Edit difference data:
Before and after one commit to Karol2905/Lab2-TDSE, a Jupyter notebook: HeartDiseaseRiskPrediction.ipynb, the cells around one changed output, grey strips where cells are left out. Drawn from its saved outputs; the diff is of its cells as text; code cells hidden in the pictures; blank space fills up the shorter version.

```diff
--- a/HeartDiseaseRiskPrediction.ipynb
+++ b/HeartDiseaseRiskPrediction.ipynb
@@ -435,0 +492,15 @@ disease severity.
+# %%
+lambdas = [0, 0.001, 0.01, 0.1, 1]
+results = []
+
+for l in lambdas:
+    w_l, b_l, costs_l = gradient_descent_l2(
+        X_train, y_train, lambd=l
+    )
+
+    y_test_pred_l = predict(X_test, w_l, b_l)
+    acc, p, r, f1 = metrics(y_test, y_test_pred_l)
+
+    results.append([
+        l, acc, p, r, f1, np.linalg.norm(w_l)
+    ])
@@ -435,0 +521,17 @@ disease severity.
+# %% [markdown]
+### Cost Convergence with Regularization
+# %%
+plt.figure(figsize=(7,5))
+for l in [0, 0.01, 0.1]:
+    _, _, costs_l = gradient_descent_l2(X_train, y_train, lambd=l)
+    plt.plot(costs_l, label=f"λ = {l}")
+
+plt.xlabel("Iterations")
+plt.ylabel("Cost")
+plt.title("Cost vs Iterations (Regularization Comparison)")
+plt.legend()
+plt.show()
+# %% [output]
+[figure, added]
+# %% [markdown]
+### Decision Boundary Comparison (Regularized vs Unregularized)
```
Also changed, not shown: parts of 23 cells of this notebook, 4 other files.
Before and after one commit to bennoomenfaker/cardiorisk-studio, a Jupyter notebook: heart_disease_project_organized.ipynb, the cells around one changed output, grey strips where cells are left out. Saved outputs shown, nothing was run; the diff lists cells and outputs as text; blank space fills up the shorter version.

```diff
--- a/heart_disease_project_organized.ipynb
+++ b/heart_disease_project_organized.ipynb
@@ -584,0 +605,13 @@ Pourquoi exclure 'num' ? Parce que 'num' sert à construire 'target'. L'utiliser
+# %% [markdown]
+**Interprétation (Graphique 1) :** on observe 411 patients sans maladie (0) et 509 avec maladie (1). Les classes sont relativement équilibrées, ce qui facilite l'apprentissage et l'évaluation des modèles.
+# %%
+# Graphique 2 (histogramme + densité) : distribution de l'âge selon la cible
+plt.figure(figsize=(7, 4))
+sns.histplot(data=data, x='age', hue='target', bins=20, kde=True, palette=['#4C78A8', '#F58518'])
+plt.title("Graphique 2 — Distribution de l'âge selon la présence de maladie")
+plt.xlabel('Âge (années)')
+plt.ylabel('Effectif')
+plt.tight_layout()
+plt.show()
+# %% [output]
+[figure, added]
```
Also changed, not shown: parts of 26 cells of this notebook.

» Exercise requirements: Your reply should consist of one number: how many lines above contain the word "xlabel".

» Written solution: 2